MathGroup Archive 2005

[Date Index] [Thread Index] [Author Index]

Search the Archive

Re: Types in Mathematica

  • To: mathgroup at
  • Subject: [mg62329] Re: Types in Mathematica
  • From: "Steven T. Hatton" <hattons at>
  • Date: Sun, 20 Nov 2005 04:50:32 -0500 (EST)
  • References: <> <dlp2ci$le$>
  • Sender: owner-wri-mathgroup at

Andrzej Kozlowski wrote:

> On 19 Nov 2005, at 19:53, Virgilio, Vincent - SSD wrote:
>> Well now it's getting philosophical.  I did say "in trying to
>> understand", not "in trying to use".
> Yes, indeed. But in my understanding of the preceding discussion the
> advice "forget C++" referred to the attitude one should adopt when
> programming in Mathematica. At least that certainly was my meaning.
> Again, I will repeat what I meant: thinking in terms of C++ or Lisp
> will be no help and most likely will be a hindrance in writing good
> Mathematica programs.

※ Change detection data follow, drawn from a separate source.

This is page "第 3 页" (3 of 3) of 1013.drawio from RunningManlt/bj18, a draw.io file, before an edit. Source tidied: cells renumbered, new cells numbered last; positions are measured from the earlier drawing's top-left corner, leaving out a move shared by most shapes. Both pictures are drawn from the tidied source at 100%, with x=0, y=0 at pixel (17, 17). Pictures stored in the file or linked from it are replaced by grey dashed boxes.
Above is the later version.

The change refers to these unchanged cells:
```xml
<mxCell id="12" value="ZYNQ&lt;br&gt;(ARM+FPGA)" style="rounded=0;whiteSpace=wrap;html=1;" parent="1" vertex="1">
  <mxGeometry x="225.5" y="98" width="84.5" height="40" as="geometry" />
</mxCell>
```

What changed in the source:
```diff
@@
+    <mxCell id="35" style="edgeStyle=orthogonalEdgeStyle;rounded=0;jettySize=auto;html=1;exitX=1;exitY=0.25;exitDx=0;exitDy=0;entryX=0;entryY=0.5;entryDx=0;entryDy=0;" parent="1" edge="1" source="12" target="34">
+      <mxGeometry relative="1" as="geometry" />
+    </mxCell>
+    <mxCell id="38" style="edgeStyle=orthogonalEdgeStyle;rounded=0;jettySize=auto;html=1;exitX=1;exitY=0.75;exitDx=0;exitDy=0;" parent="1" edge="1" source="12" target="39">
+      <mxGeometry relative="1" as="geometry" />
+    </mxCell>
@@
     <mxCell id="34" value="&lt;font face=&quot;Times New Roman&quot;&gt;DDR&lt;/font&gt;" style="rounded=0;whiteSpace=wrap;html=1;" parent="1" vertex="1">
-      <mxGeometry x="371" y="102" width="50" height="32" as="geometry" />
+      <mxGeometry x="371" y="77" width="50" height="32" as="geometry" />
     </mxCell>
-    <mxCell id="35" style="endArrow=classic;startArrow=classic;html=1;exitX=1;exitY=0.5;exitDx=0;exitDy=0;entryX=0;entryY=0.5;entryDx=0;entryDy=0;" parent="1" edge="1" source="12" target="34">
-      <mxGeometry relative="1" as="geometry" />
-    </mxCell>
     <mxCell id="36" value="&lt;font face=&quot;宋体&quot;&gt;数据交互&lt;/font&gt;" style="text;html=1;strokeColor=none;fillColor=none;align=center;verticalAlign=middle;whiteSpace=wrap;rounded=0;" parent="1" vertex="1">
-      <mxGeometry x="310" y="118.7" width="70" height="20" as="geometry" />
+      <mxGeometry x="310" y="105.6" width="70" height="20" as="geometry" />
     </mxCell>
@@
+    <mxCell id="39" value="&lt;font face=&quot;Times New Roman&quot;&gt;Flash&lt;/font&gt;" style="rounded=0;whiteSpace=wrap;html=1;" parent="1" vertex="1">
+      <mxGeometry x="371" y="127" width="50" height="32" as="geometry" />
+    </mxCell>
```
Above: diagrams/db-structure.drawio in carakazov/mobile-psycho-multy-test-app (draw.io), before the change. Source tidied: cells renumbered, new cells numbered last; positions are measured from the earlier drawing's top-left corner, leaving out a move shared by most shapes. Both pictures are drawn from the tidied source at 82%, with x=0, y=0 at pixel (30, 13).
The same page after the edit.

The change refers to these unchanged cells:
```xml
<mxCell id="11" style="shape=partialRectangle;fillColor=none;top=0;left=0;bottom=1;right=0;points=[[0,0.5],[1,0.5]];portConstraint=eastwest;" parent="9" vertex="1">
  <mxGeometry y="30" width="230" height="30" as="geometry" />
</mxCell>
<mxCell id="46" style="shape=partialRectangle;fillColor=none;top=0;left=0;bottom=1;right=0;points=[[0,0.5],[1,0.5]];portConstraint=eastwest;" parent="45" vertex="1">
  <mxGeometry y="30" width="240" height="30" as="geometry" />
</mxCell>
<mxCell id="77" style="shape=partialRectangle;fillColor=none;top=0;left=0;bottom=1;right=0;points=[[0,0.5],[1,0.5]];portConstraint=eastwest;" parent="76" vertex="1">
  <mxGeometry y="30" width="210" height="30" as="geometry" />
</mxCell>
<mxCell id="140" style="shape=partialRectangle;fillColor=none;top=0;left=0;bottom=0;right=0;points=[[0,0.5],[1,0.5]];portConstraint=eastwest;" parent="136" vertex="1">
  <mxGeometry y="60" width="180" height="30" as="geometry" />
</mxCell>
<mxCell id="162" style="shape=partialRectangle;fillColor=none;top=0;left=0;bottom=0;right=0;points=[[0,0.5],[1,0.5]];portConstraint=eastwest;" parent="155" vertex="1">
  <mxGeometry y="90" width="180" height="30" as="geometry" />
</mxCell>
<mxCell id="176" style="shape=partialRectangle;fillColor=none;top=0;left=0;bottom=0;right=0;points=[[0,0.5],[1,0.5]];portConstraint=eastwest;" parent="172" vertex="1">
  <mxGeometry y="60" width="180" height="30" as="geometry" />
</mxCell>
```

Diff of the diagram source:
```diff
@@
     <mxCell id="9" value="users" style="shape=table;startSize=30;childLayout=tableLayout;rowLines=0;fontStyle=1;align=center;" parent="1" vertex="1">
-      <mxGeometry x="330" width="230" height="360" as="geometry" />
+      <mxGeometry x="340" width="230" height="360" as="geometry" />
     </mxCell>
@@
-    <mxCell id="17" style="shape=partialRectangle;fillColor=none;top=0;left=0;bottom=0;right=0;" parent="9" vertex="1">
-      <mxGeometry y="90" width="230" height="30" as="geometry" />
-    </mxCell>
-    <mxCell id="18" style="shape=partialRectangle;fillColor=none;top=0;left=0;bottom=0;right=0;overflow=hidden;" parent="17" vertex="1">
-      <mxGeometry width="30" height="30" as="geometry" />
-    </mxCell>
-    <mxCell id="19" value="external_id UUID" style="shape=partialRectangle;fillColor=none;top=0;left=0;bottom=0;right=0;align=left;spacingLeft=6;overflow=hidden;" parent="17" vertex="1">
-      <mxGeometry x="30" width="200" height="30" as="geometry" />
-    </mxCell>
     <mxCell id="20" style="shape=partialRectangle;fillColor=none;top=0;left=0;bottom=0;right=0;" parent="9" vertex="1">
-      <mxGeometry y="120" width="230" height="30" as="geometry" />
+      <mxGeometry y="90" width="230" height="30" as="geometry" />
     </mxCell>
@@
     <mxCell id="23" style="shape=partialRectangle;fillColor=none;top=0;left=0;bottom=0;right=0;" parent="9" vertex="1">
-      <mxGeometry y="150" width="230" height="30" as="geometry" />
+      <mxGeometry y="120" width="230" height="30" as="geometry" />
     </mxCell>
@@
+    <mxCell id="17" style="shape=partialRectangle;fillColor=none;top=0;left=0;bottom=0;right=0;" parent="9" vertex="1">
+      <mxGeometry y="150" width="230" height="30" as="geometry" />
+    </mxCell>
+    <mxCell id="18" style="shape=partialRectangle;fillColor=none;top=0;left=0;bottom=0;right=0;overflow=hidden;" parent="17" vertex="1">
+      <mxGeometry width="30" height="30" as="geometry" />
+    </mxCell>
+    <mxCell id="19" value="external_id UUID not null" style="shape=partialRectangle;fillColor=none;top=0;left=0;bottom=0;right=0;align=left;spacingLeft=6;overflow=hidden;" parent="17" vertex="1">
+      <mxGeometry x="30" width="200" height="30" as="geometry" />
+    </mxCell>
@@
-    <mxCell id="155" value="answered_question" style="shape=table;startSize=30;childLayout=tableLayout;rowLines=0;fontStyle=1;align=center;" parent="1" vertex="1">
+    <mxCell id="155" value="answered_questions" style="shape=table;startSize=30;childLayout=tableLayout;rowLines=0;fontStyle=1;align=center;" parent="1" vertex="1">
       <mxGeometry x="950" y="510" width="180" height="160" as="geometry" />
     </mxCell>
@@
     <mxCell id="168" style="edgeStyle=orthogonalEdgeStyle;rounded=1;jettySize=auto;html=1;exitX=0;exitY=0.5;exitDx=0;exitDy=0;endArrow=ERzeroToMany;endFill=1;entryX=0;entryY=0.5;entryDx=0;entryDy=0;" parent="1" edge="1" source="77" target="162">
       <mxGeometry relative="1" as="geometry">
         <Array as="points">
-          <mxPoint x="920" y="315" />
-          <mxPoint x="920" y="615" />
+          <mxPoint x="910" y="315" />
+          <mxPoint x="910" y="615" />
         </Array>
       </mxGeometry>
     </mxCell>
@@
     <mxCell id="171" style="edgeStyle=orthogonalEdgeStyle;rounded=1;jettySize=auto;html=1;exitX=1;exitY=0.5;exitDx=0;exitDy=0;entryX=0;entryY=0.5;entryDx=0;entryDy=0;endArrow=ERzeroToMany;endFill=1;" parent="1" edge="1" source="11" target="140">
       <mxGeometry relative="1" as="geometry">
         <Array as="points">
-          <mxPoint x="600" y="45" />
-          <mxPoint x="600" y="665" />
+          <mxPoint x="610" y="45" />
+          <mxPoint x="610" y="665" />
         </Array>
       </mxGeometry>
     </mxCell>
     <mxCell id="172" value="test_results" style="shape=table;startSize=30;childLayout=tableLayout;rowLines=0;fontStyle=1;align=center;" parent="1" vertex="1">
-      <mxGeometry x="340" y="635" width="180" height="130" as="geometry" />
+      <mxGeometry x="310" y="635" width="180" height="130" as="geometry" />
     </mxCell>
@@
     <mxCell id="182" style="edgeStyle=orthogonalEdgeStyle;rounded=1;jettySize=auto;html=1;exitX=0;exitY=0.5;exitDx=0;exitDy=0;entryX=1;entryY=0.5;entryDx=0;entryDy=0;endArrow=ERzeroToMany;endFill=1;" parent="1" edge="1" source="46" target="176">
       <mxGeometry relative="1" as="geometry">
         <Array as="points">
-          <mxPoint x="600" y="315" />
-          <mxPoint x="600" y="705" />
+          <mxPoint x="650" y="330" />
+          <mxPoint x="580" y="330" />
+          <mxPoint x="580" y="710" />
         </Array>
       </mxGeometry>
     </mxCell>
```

This is all I have been trying to say in this
> thread and no more.

The comment "forget C++" was in response to my giving an example of how I
might try to create a boolean "type" in Mathematica.  I stated that my
example was not something I was likely to do in C++.

Mathematica is not a "strongly typed" language, but there are some aspect of
it which do represent a kind of "type system".  People in this newsgroup
have suggested that I am making a mistake by thinking in terms of data
types when working with Mathematica.  This, however, is not consistent with
the expositions of Steven Wolfram, Roman Mæder and Michael Trott.

>> Anyway, it is always helpful to revisit first principles, novice or
>> not.
>> And since nothing is understood in a vacuum, so the suggested
>> comparisons.
> "Understanding" is a difficult "philosophical" concept. It is true
> that usually people "understand" new things by trying to form
> analogies with other things that they consider as "already
> understood". But once they reach a certain level of understanding
> these analogies usually turn out to be a ballast that needs to be
> ejected in order to be able to move to a higher level of
> "understanding". 

By telling me to "forget C++", you are suggesting that I am incapable of
understanding the differences between Mathematica and C++.  You are also
making assumptions about my level of understanding with respect to both
Mathematica, and C++.  It seems to me it would be more productive to focus
on the point I was making about Mathematica than it is to focus on an aside
comment about C++.

> There is a vast supply of examples to illustrate 
> this but perhaps the one that most vividly illustrates the point is
> the Bohr's "planetary" model of the atom.
> It is certainly not true that someone with no knowledge of other
> programming languages  cannot be a better Mathematica programmer
> than  someone who knows lots of them.  the idea that the latter
> person (the worse programmer who knows other languages)may have a
> "better understanding" of Mathematica seems to me unimportant and
> perhaps even meaningless.  

It is generally acknowledged in the computer science field that a person
with experience in several programming languages is typically a better
programmer than a person who has an equivalent number of hours of
experience in one programming language. I mean to say both programmers have
the same total number of hours spent programming.

> Actually, I would argue that there is 
> another way of "understanding" that is quite different form the one
> based on making analogy with the already familiar approach. Instead
> it comes from developing "intuition" through practice. This is
> exactly how one acquires understanding of the more abstract branches
> of mathematics: abstract algebra, category theory, algebraic topology
> etc. In fact, something like that is also true in quantum physics,
> where "analogy with the already familiar" is a very unreliable sort
> of "understanding". So, to conclude, it seems to me  that either
> somethings can indeed be understood "in vacuum" or perhaps that the
> role of  "understanding" in science, mathematics and programming is
> rather overrated

I agree that most attempts to use the equations of QM to "explain" what is
actually happening at the subatomic scale amount to intellectual absurdity.
Schrödinger's cat is alive and well.

The Mathematica Wiki:
Math for Comp Sci
Math for the WWW:

  • Prev by Date: Re: Newbie with simple questions (take 2)
  • Next by Date: DNS for the Wiki site?
  • Previous by thread: Re: Re: Re: Re: Types in Mathematica
  • Next by thread: Re: Re: Types in Mathematica